The amount of cocaine trafficking that sent the Illinois man to prison for life -- one and a half tons - was much smaller than that single 22 ton cocaine shipment referenced in the Wachovia settlement document.
The settlement agreement Wachovia officials signed with federal prosecutors in Miami last year clearly stated the bank knew that many of the transactions with Mexican financial institutions from 2004 to 2007 carried the stench of drugs.
That settlement agreement stated in part that as early as "2005 Wachovia was aware that other large US banks were exiting the [Mexican] business based on [anti-money laundering] concerns"despite these warnings, Wachovia remained in business" according to news media reports.
Wachovia reaped hefty fees from that money laundering "business' where billions in wire transfers, traveler's checks and bulk cash shipments went into Wachovia accounts from Mexican exchange facilities called casa de cambios (CDCs).
Jeffery Solman, the federal prosecutor that handled the Wachovia case, stated last year that "Wachovia's blatant disregard for our banking laws gave international cocaine cartels a virtual carte blanche to finance their operations."
Last year Bloomberg News in an article on the Wachovia money laundering scandal reported how the federal government cited other mega-financial institutions in the U.S. like American Express Bank International and Bank of America for complicity in laundering drug money.
Evidencing Drug War farce, none of the mega-financial institutions identified by federal authorities as involved with laundering drug money and none of the well-paid individuals at those institutions facilitating that laundering faced go-to-jail federal criminal prosecutions like small fry in the drug trade.
Days after Wachovia received it wrist-slap deal for laundering billions federal prosecutors secured a five-year sentence for a 26-year-old Johnstown, Pa. man involved with a drug ring claimed responsible for $10,000 in sells per month.
Imprisoning that Johnstown street dealer for five years will cost taxpayers $113,115 based on the average cost of $22,623 annually to house a federal prisoner.
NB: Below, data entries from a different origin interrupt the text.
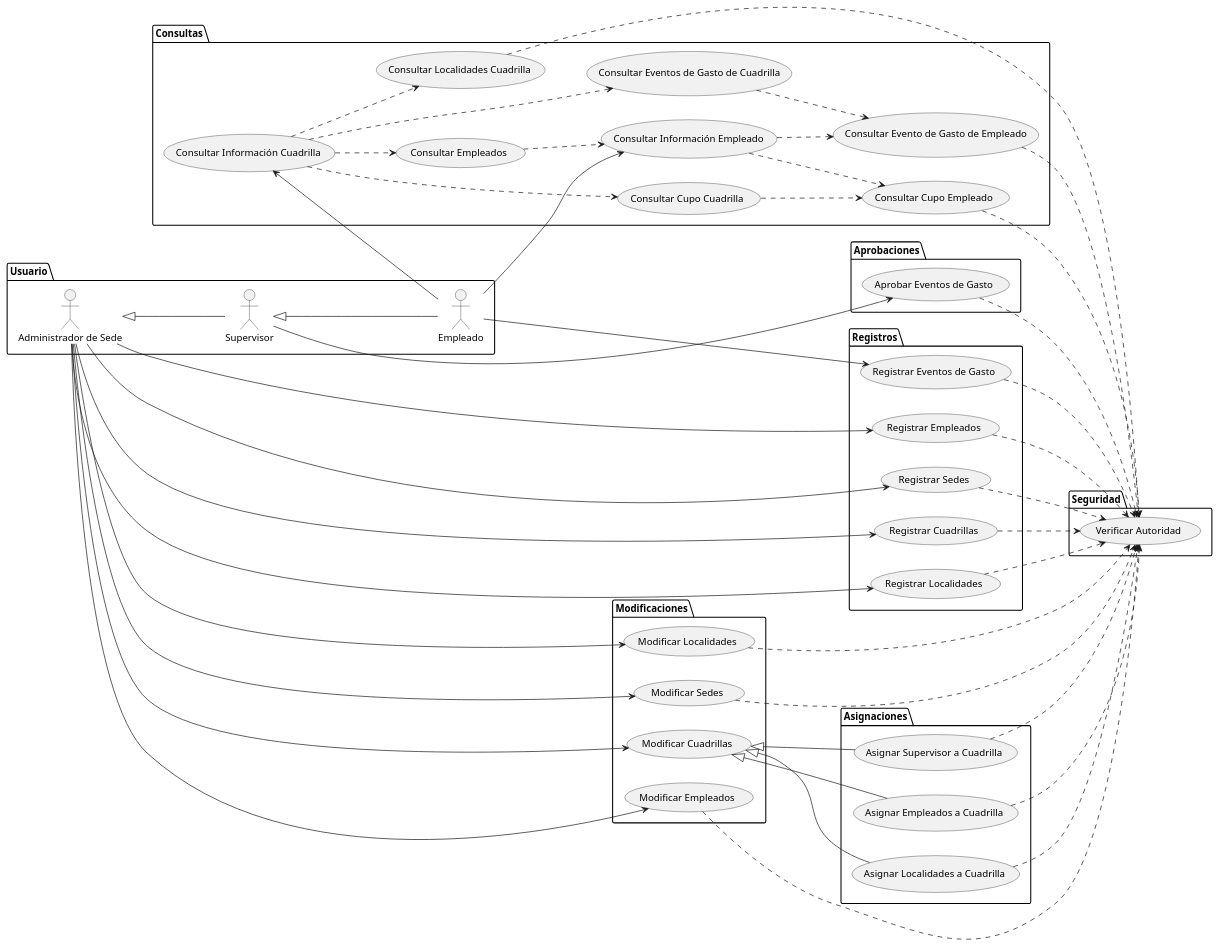
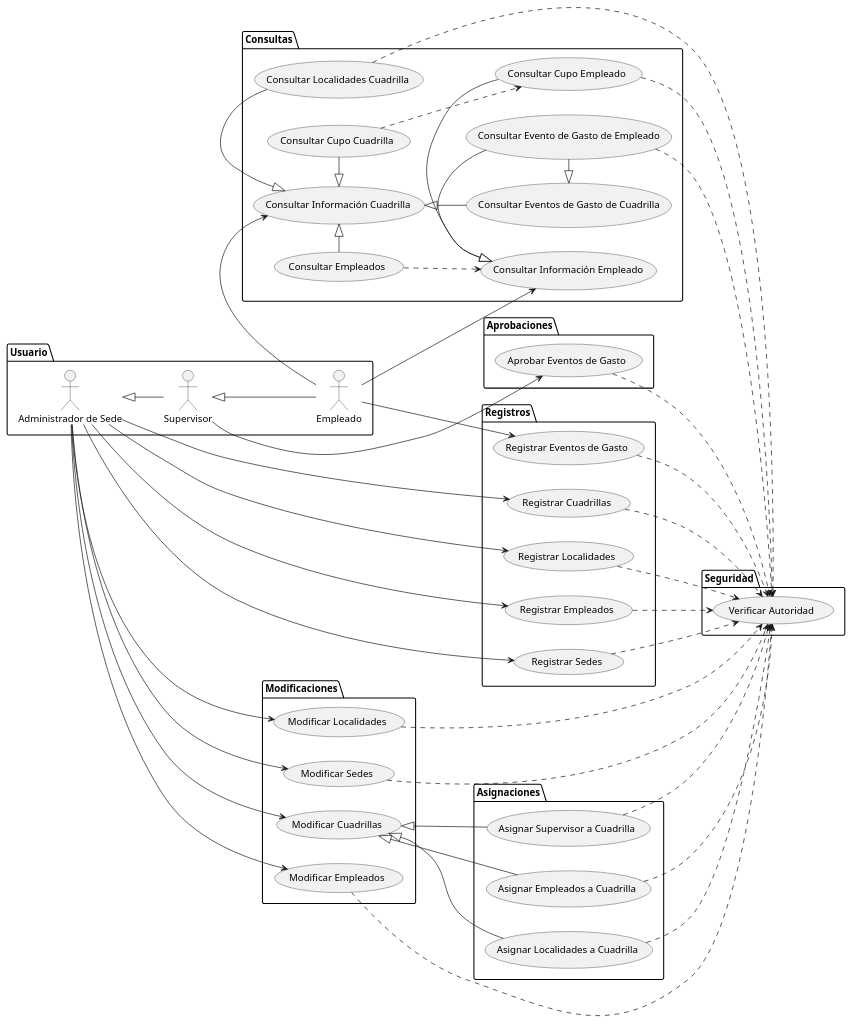
One commit to sfelipehh/ProgramacionAplicada changed the diagram in DiagramaCasosDeUso.puml. Above: the diagram before and after it, drawn with PlantUML. The commit also changed 1 other file, not shown here.

Commit message:
Más Diagramas de Secuencia

```diff
--- a/DiagramaCasosDeUso.puml
+++ b/DiagramaCasosDeUso.puml
@@ -1,104 +1,104 @@
 @startuml
 'https://plantuml.com/use-case-diagram
 left to right direction
 
 package Usuario {
     actor "Administrador de Sede" as A
     actor "Supervisor" as S
     actor "Empleado" as E
 }
 
 package Consultas {
     usecase "Consultar Información Empleado" as C1
     usecase "Consultar Información Cuadrilla" as C2
     usecase "Consultar Cupo Empleado" as C3
     usecase "Consultar Empleados" as C4
     usecase "Consultar Cupo Cuadrilla" as C5
     usecase "Consultar Localidades Cuadrilla" as C6
     usecase "Consultar Evento de Gasto de Empleado" as C7
     usecase "Consultar Eventos de Gasto de Cuadrilla" as C8
 }
 
-C1 ..> C3
-C1 ..> C7
-C2 ..> C4
-C2 ..> C5
-C2 ..> C8
-C2 ..> C6
+C1 <|- C3
+C1 <|- C7
+C2 <|- C4
+C2 <|- C5
+C2 <|- C8
+C2 <|- C6
 C4 ..> C1
 C5 ..> C3
-C8 ..> C7
+C8 <|- C7
 package Registros {
     usecase "Registrar Empleados" as R1
     usecase "Registrar Sedes" as R2
     usecase "Registrar Cuadrillas" as R3
     usecase "Registrar Localidades" as R4
     usecase "Registrar Eventos de Gasto" as R5
 }
 
 package Modificaciones {
     usecase "Modificar Empleados" as M1
     usecase "Modificar Sedes" as M2
     usecase "Modificar Cuadrillas" as M3
     usecase "Modificar Localidades" as M4
 }
 
 package Asignaciones {
     usecase "Asignar Supervisor a Cuadrilla" as A2
     usecase "Asignar Empleados a Cuadrilla" as A3
     usecase "Asignar Localidades a Cuadrilla" as A4
 }
 
 package Aprobaciones {
     usecase "Aprobar Eventos de Gasto" as AA1
 }
 
 package Seguridad {
     usecase "Verificar Autoridad" as S1
 }
 
 
 A <|-- S
 S <|-- E
 
 'Usos Empleado
 E --> C1
 E --> C2
 E --> R5
 
 'Usos Supervisor
 S --> AA1
 
 'Usos Admin de Sede
 A --> R1
 A --> R2
 A --> R3
 A --> R4
 A --> M1
 A --> M2
 A --> M3
 A --> M4
 'Inclusión de Seguridad
 A2 ..> S1
 A3 ..> S1
 A4 ..> S1
 AA1 ..> S1
 C3 ..> S1
 C6 ..> S1
 C7 ..> S1
 M1 ..> S1
 M2 ..> S1
 M4 ..> S1
 R1 ..> S1
 R2 ..> S1
 R3 ..> S1
 R4 ..> S1
 R5 ..> S1
 
 'Extensión de Asignaciones
 M3 <|-- A2
 M3 <|-- A3
 M3 <|-- A4
 
 
 @enduml
```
He was one of six netted during a drug crack down in that small town located in the mountains 66-miles east of Pittsburgh, Pa.
Alarming evidence of Drug War farce -- pounding small fry while giving passes to major players -- is evident in statistics from the U.S. Sentencing Commission, the federal agency that advises Congress on criminal sentencing matters.
During 2009 in the Southern Florida where Miami is located 96.1 percent of the 669 persons convicted in federal courts for drug trafficking received prison time. Twenty-percent of the persons convicted in Southern Florida federal courts for simply possessing drugs received prison time.
Of the 67 persons convicted of money laundering during 2009 in those same Southern Florida courts 77.6% went to prison, according to U.S. Sentencing Commission statistics.
As noted in that April 2011 article in The Observer, the conclusion of the Wachovia case "was only the tip of an iceberg, demonstrating the role of the "legal" banking sector in swilling hundreds of billions of dollars -- the blood money from the murderous drug trade in Mexico and other places in the world -- around their global operations, now bailed out by the taxpayer."
That Observer article included observations made in 2008 by the then head of the United Nations office on drugs and crime providing evidence suggesting that drug/crime money was "the only liquid investment capital" available to banks on the brink of collapse.
"Inter-bank loans were funded by money that originated from the drug trade," the Observer article quoted the U.N. official as stating. "There were signs that some banks were rescued that way."
That June 2010 Bloomberg News article provided an ominous observation about wrist-slap protection large banks receive from criminal indictments due to a variant of the too-big-to-fail theory: